What the task requires
In the records below, find every line that contains "mailto" and list it.

Web page edit records
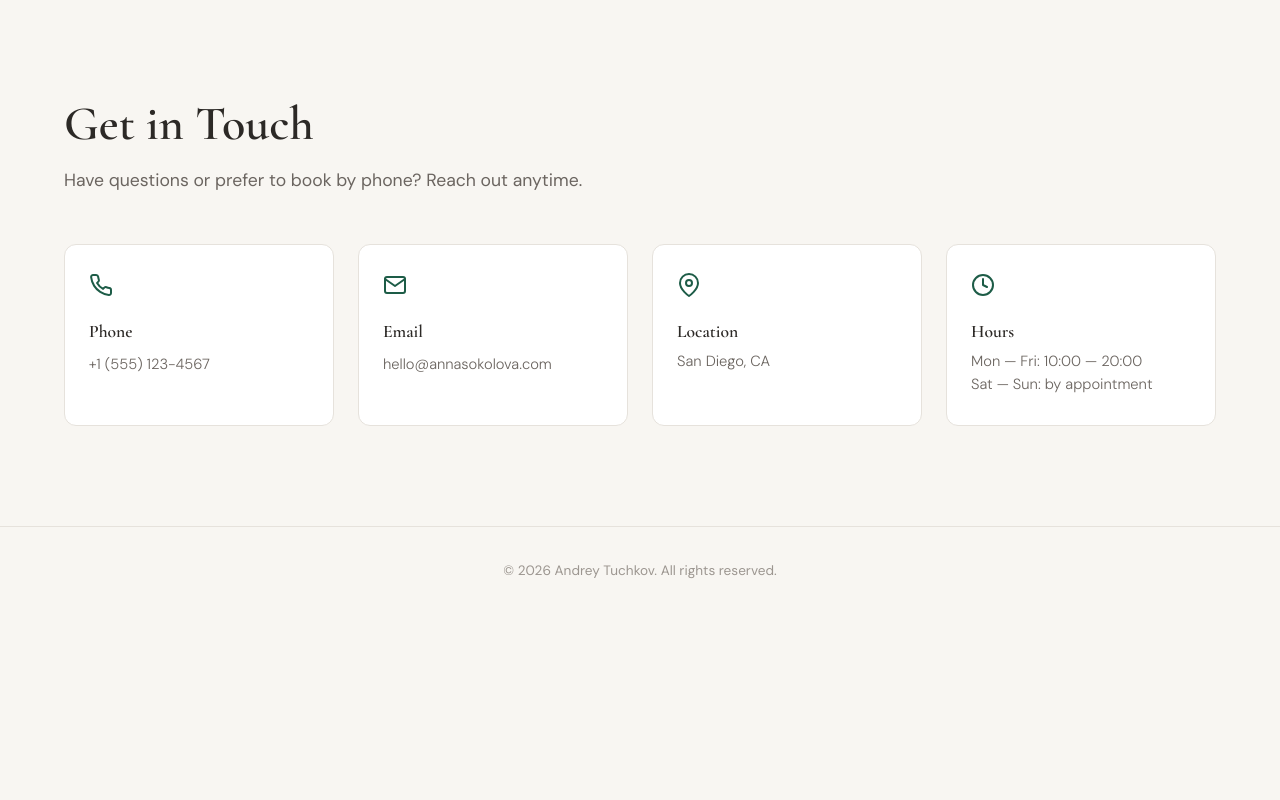
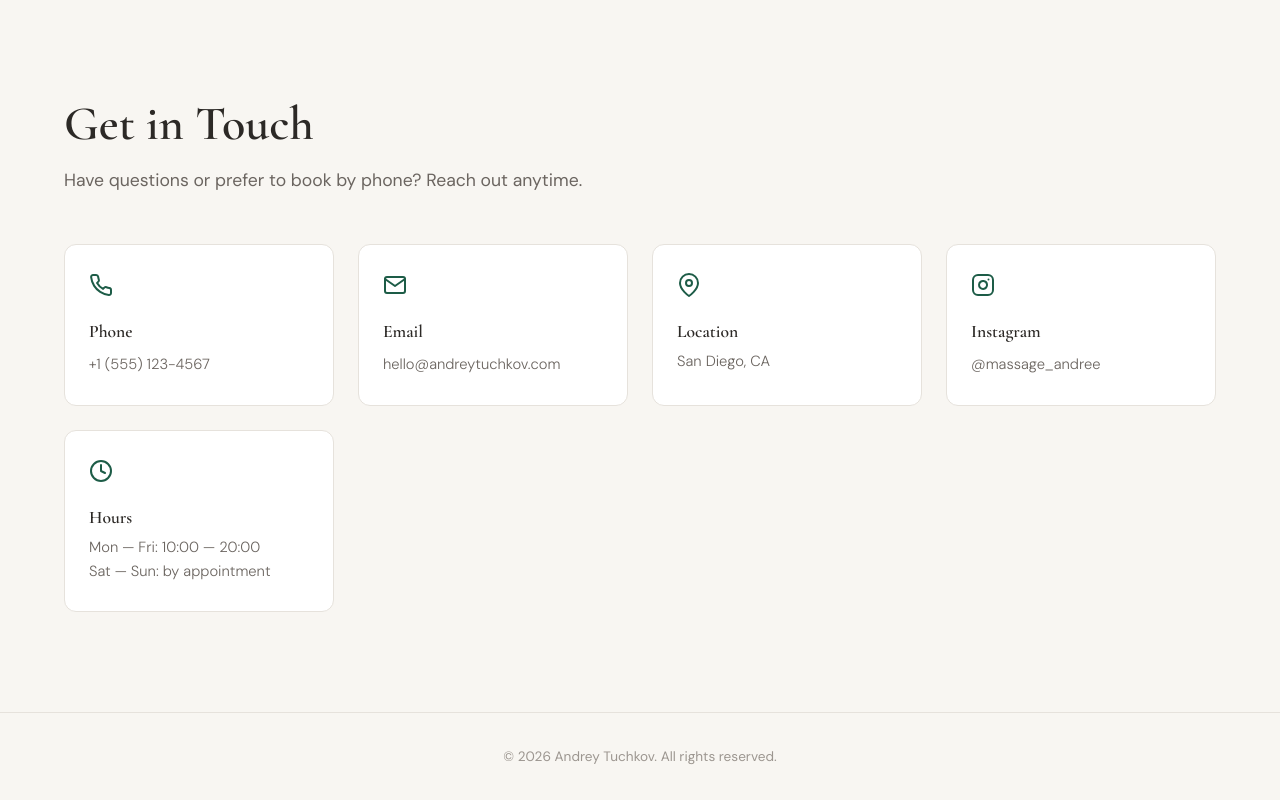
Before and after one commit to alexnosevichdev/massage, a website: page public/index.html in a window 1280 px wide. Shown: the part 3510-4310 px from the top of the page. Before the commit the page ends 4124 px from the top, so only its background shows below. Drawn offline with nearby package versions, Linux system fonts and the light colour scheme.

Commit message:
update info

```diff
--- a/public/index.html
+++ b/public/index.html
@@ -263,12 +263,17 @@
           <div class="contact-card">
             <svg width="24" height="24" viewBox="0 0 24 24" fill="none" stroke="currentColor" stroke-width="2" stroke-linecap="round" stroke-linejoin="round"><path d="M4 4h16c1.1 0 2 .9 2 2v12c0 1.1-.9 2-2 2H4c-1.1 0-2-.9-2-2V6c0-1.1.9-2 2-2z"/><polyline points="22,6 12,13 2,6"/></svg>
             <h3>Email</h3>
-            <a href="mailto:hello@annasokolova.com">hello@annasokolova.com</a>
+            <a href="mailto:hello@andreytuchkov.com">hello@andreytuchkov.com</a>
           </div>
           <div class="contact-card">
             <svg width="24" height="24" viewBox="0 0 24 24" fill="none" stroke="currentColor" stroke-width="2" stroke-linecap="round" stroke-linejoin="round"><path d="M21 10c0 7-9 13-9 13s-9-6-9-13a9 9 0 0 1 18 0z"/><circle cx="12" cy="10" r="3"/></svg>
             <h3>Location</h3>
             <p>San Diego, CA</p>
+          </div>
+          <div class="contact-card">
+            <svg width="24" height="24" viewBox="0 0 24 24" fill="none" stroke="currentColor" stroke-width="2" stroke-linecap="round" stroke-linejoin="round"><rect x="2" y="2" width="20" height="20" rx="5"/><path d="M16 11.37A4 4 0 1 1 12.63 8 4 4 0 0 1 16 11.37z"/><line x1="17.5" y1="6.5" x2="17.51" y2="6.5"/></svg>
+            <h3>Instagram</h3>
+            <a href="https://www.instagram.com/massage_andree" target="_blank" rel="noopener noreferrer">@massage_andree</a>
           </div>
           <div class="contact-card">
             <svg width="24" height="24" viewBox="0 0 24 24" fill="none" stroke="currentColor" stroke-width="2" stroke-linecap="round" stroke-linejoin="round"><circle cx="12" cy="12" r="10"/><polyline points="12 6 12 12 16 14"/></svg>
--- a/public/style.css
+++ b/public/style.css
@@ -700,6 +700,9 @@ img { max-width: 100%; height: auto; display: block; }
   font-size: 0.9rem;
 }
 
+.success { color: var(--color-success); }
+.error   { color: var(--color-danger); }
+
 /* ═══════════════════════════════════════════════════════
    CONTACTS
    ═══════════════════════════════════════════════════════ */
```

Solution to this exercise
-            <a href="mailto:hello@annasokolova.com">hello@annasokolova.com</a>
+            <a href="mailto:hello@andreytuchkov.com">hello@andreytuchkov.com</a>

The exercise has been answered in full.